[Task item]
Every line with the string "commit" must be copied from the entries below.

Change detection data:
----
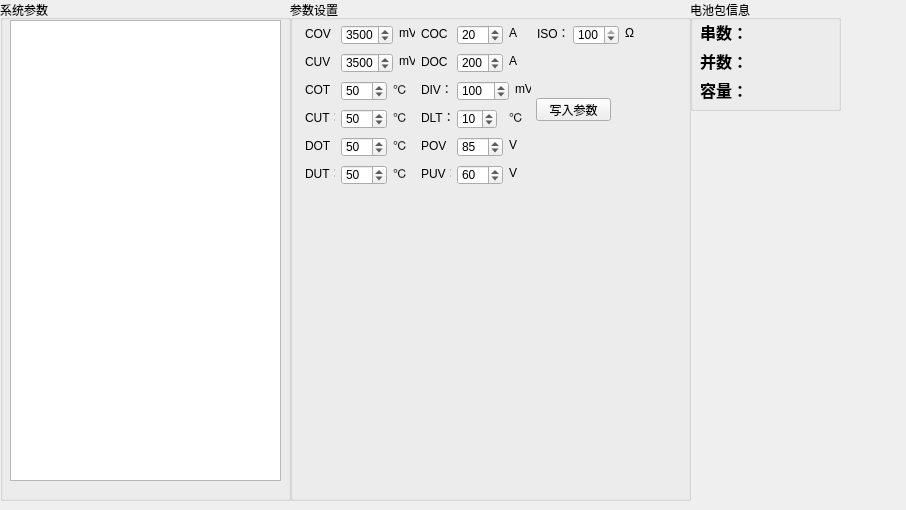
Qt form SysPraModel.ui (zhuyanliang/GlobelCanTools) before a commit.
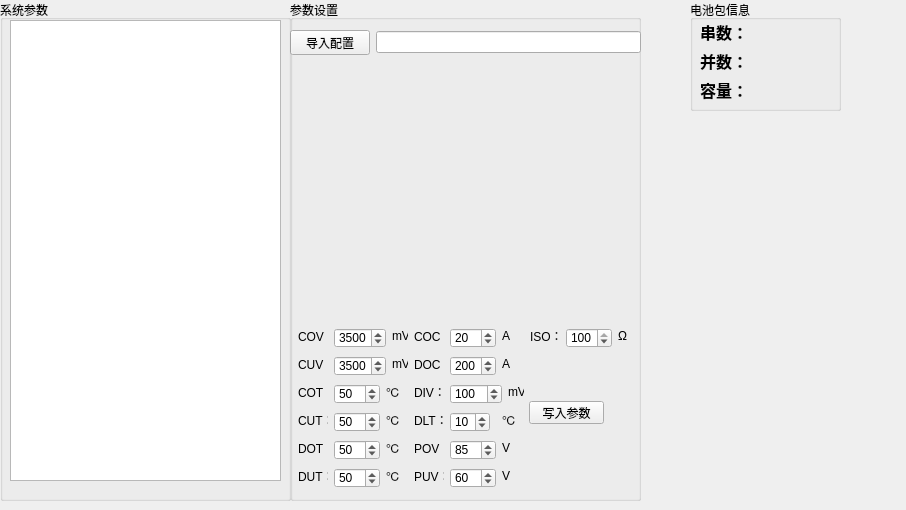
The same form after that commit.

The edit to the form file:
```diff
--- a/SysPraModel.ui
+++ b/SysPraModel.ui
@@ -18,7 +18,7 @@
     <rect>
      <x>290</x>
      <y>0</y>
-     <width>401</width>
+     <width>351</width>
      <height>501</height>
     </rect>
    </property>
@@ -28,8 +28,8 @@
    <widget class="QPushButton" name="pushButtonWritePra">
     <property name="geometry">
      <rect>
-      <x>246</x>
-      <y>98</y>
+      <x>239</x>
+      <y>401</y>
       <width>75</width>
       <height>23</height>
      </rect>
@@ -41,8 +41,8 @@
    <widget class="QSpinBox" name="spinBoxCOT">
     <property name="geometry">
      <rect>
-      <x>51</x>
-      <y>81</y>
+      <x>44</x>
+      <y>384</y>
       <width>46</width>
       <height>20</height>
      </rect>
@@ -60,8 +60,8 @@
    <widget class="QLabel" name="labelSetCOV_3">
     <property name="geometry">
      <rect>
-      <x>15</x>
-      <y>81</y>
+      <x>8</x>
+      <y>384</y>
       <width>30</width>
       <height>16</height>
      </rect>
@@ -73,8 +73,8 @@
    <widget class="QLabel" name="label_27">
     <property name="geometry">
      <rect>
-      <x>103</x>
-      <y>81</y>
+      <x>96</x>
+      <y>384</y>
       <width>16</width>
       <height>16</height>
      </rect>
@@ -86,8 +86,8 @@
    <widget class="QLabel" name="label_28">
     <property name="geometry">
      <rect>
-      <x>103</x>
-      <y>109</y>
+      <x>96</x>
+      <y>412</y>
       <width>16</width>
       <height>16</height>
      </rect>
@@ -99,8 +99,8 @@
    <widget class="QSpinBox" name="spinBoxCUT">
     <property name="geometry">
      <rect>
-      <x>51</x>
-      <y>109</y>
+      <x>44</x>
+      <y>412</y>
       <width>46</width>
       <height>20</height>
      </rect>
@@ -118,8 +118,8 @@
    <widget class="QLabel" name="labelSetCOV_4">
     <property name="geometry">
      <rect>
-      <x>15</x>
-      <y>109</y>
+      <x>8</x>
+      <y>412</y>
       <width>30</width>
       <height>16</height>
      </rect>
@@ -131,8 +131,8 @@
    <widget class="QSpinBox" name="spinBoxDOT">
     <property name="geometry">
      <rect>
-      <x>51</x>
-      <y>137</y>
+      <x>44</x>
+      <y>440</y>
       <width>46</width>
       <height>20</height>
      </rect>
@@ -150,8 +150,8 @@
    <widget class="QLabel" name="label_29">
     <property name="geometry">
      <rect>
-      <x>103</x>
-      <y>137</y>
+      <x>96</x>
+      <y>440</y>
       <width>16</width>
       <height>16</height>
      </rect>
@@ -163,8 +163,8 @@
    <widget class="QLabel" name="labelSetCOV_5">
     <property name="geometry">
      <rect>
-      <x>15</x>
-      <y>137</y>
+      <x>8</x>
+      <y>440</y>
       <width>30</width>
       <height>16</height>
      </rect>
@@ -176,8 +176,8 @@
    <widget class="QLabel" name="labelSetCOV_11">
     <property name="geometry">
      <rect>
-      <x>15</x>
-      <y>165</y>
+      <x>8</x>
+      <y>468</y>
       <width>30</width>
       <height>16</height>
      </rect>
@@ -189,8 +189,8 @@
    <widget class="QLabel" name="label_49">
     <property name="geometry">
      <rect>
-      <x>103</x>
-      <y>165</y>
+      <x>96</x>
+      <y>468</y>
       <width>16</width>
       <height>16</height>
      </rect>
@@ -202,8 +202,8 @@
    <widget class="QSpinBox" name="spinBoxDUT">
     <property name="geometry">
      <rect>
-      <x>51</x>
-      <y>165</y>
+      <x>44</x>
+      <y>468</y>
       <width>46</width>
       <height>20</height>
      </rect>
@@ -221,8 +221,8 @@
    <widget class="QSpinBox" name="spinBoxCOV">
     <property name="geometry">
      <rect>
-      <x>51</x>
-      <y>25</y>
+      <x>44</x>
+      <y>328</y>
       <width>52</width>
       <height>20</height>
      </rect>
@@ -243,8 +243,8 @@
    <widget class="QLabel" name="label_25">
     <property name="geometry">
      <rect>
-      <x>109</x>
-      <y>25</y>
+      <x>102</x>
+      <y>328</y>
       <width>16</width>
       <height>16</height>
      </rect>
@@ -256,8 +256,8 @@
    <widget class="QLabel" name="labelSetCOV">
     <property name="geometry">
      <rect>
-      <x>15</x>
-      <y>25</y>
+      <x>8</x>
+      <y>328</y>
       <width>30</width>
       <height>16</height>
      </rect>
@@ -269,8 +269,8 @@
    <widget class="QLabel" name="labelSetCOV_2">
     <property name="geometry">
      <rect>
-      <x>15</x>
-      <y>53</y>
+      <x>8</x>
+      <y>356</y>
       <width>30</width>
       <height>16</height>
      </rect>
@@ -282,8 +282,8 @@
    <widget class="QSpinBox" name="spinBoxCUV">
     <property name="geometry">
      <rect>
-      <x>51</x>
-      <y>53</y>
+      <x>44</x>
+      <y>356</y>
       <width>52</width>
       <height>20</height>
      </rect>
@@ -304,8 +304,8 @@
    <widget class="QLabel" name="label_26">
     <property name="geometry">
      <rect>
-      <x>109</x>
-      <y>53</y>
+      <x>102</x>
+      <y>356</y>
       <width>16</width>
       <height>16</height>
      </rect>
@@ -317,8 +317,8 @@
    <widget class="QLabel" name="label_50">
     <property name="geometry">
      <rect>
-      <x>219</x>
-      <y>25</y>
+      <x>212</x>
+      <y>328</y>
       <width>16</width>
       <height>16</height>
      </rect>
@@ -330,8 +330,8 @@
    <widget class="QSpinBox" name="spinBoxCOC">
     <property name="geometry">
      <rect>
-      <x>167</x>
-      <y>25</y>
+      <x>160</x>
+      <y>328</y>
       <width>46</width>
       <height>20</height>
      </rect>
@@ -349,8 +349,8 @@
    <widget class="QLabel" name="labelSetCOV_12">
     <property name="geometry">
      <rect>
-      <x>131</x>
-      <y>25</y>
+      <x>124</x>
+      <y>328</y>
       <width>30</width>
       <height>16</height>
      </rect>
@@ -362,8 +362,8 @@
    <widget class="QSpinBox" name="spinBoxDOC">
     <property name="geometry">
      <rect>
-      <x>167</x>
-      <y>53</y>
+      <x>160</x>
+      <y>356</y>
       <width>46</width>
       <height>20</height>
      </rect>
@@ -381,8 +381,8 @@
    <widget class="QLabel" name="labelSetCOV_13">
     <property name="geometry">
      <rect>
-      <x>131</x>
-      <y>53</y>
+      <x>124</x>
+      <y>356</y>
       <width>30</width>
       <height>16</height>
      </rect>
@@ -394,8 +394,8 @@
    <widget class="QLabel" name="label_51">
     <property name="geometry">
      <rect>
-      <x>219</x>
-      <y>53</y>
+      <x>212</x>
+      <y>356</y>
       <width>16</width>
       <height>16</height>
      </rect>
@@ -407,8 +407,8 @@
    <widget class="QLabel" name="label_52">
     <property name="geometry">
      <rect>
-      <x>225</x>
-      <y>81</y>
+      <x>218</x>
+      <y>384</y>
       <width>16</width>
       <height>16</height>
      </rect>
@@ -420,8 +420,8 @@
    <widget class="QSpinBox" name="spinBoxDIV">
     <property name="geometry">
      <rect>
-      <x>167</x>
-      <y>81</y>
+      <x>160</x>
+      <y>384</y>
       <width>52</width>
       <height>20</height>
      </rect>
@@ -442,8 +442,8 @@
    <widget class="QLabel" name="labelSetCOV_14">
     <property name="geometry">
      <rect>
-      <x>131</x>
-      <y>81</y>
+      <x>124</x>
+      <y>384</y>
       <width>30</width>
       <height>16</height>
      </rect>
@@ -455,8 +455,8 @@
    <widget class="QSpinBox" name="spinBoxDLT">
     <property name="geometry">
      <rect>
-      <x>167</x>
-      <y>109</y>
+      <x>160</x>
+      <y>412</y>
       <width>40</width>
       <height>20</height>
      </rect>
@@ -474,8 +474,8 @@
    <widget class="QLabel" name="labelSetCOV_15">
     <property name="geometry">
      <rect>
-      <x>131</x>
-      <y>109</y>
+      <x>124</x>
+      <y>412</y>
       <width>30</width>
       <height>16</height>
      </rect>
@@ -487,8 +487,8 @@
    <widget class="QLabel" name="label_53">
     <property name="geometry">
      <rect>
-      <x>219</x>
-      <y>109</y>
+      <x>212</x>
+      <y>412</y>
       <width>16</width>
       <height>16</height>
      </rect>
@@ -500,8 +500,8 @@
    <widget class="QLabel" name="label_54">
     <property name="geometry">
      <rect>
-      <x>219</x>
-      <y>137</y>
+      <x>212</x>
+      <y>440</y>
       <width>16</width>
       <height>16</height>
      </rect>
@@ -513,8 +513,8 @@
    <widget class="QLabel" name="labelSetCOV_16">
     <property name="geometry">
      <rect>
-      <x>131</x>
-      <y>137</y>
+      <x>124</x>
+      <y>440</y>
       <width>30</width>
       <height>16</height>
      </rect>
@@ -526,8 +526,8 @@
    <widget class="QSpinBox" name="spinBoxPOV">
     <property name="geometry">
      <rect>
-      <x>167</x>
-      <y>137</y>
+      <x>160</x>
+      <y>440</y>
       <width>46</width>
       <height>20</height>
      </rect>
@@ -548,8 +548,8 @@
    <widget class="QSpinBox" name="spinBoxCUV_3">
     <property name="geometry">
      <rect>
-      <x>167</x>
-      <y>165</y>
+      <x>160</x>
+      <y>468</y>
       <width>46</width>
       <height>20</height>
      </rect>
@@ -570,8 +570,8 @@
    <widget class="QLabel" name="labelSetCOV_17">
     <property name="geometry">
      <rect>
-      <x>131</x>
-      <y>165</y>
+      <x>124</x>
+      <y>468</y>
       <width>30</width>
       <height>16</height>
      </rect>
@@ -583,8 +583,8 @@
    <widget class="QLabel" name="label_55">
     <property name="geometry">
      <rect>
-      <x>219</x>
-      <y>165</y>
+      <x>212</x>
+      <y>468</y>
       <width>16</width>
       <height>16</height>
      </rect>
@@ -596,8 +596,8 @@
    <widget class="QSpinBox" name="spinBoxISO">
     <property name="geometry">
      <rect>
-      <x>283</x>
-      <y>25</y>
+      <x>276</x>
+      <y>328</y>
       <width>46</width>
       <height>20</height>
      </rect>
@@ -618,8 +618,8 @@
    <widget class="QLabel" name="label_56">
     <property name="geometry">
      <rect>
-      <x>335</x>
-      <y>25</y>
+      <x>328</x>
+      <y>328</y>
       <width>16</width>
       <height>16</height>
      </rect>
@@ -631,8 +631,8 @@
    <widget class="QLabel" name="labelSetCOV_18">
     <property name="geometry">
      <rect>
-      <x>247</x>
-      <y>25</y>
+      <x>240</x>
+      <y>328</y>
       <width>30</width>
       <height>16</height>
      </rect>
@@ -641,6 +641,28 @@
      <string>ISO：</string>
     </property>
    </widget>
+   <widget class="QWidget" name="">
+    <property name="geometry">
+     <rect>
+      <x>0</x>
+      <y>30</y>
+      <width>351</width>
+      <height>25</height>
+     </rect>
+    </property>
+    <layout class="QHBoxLayout" name="horizontalLayout">
+     <item>
+      <widget class="QPushButton" name="pushButtonImportConfig">
+       <property name="text">
+        <string>导入配置</string>
+       </property>
+      </widget>
+     </item>
+     <item>
+      <widget class="QLineEdit" name="lineEditConfigFilePath"/>
+     </item>
+    </layout>
+   </widget>
   </widget>
   <widget class="QGroupBox" name="groupBoxPackInfo">
    <property name="geometry">
```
----
[Exercise response]
Qt form SysPraModel.ui (zhuyanliang/GlobelCanTools) before a commit.
The same form after that commit.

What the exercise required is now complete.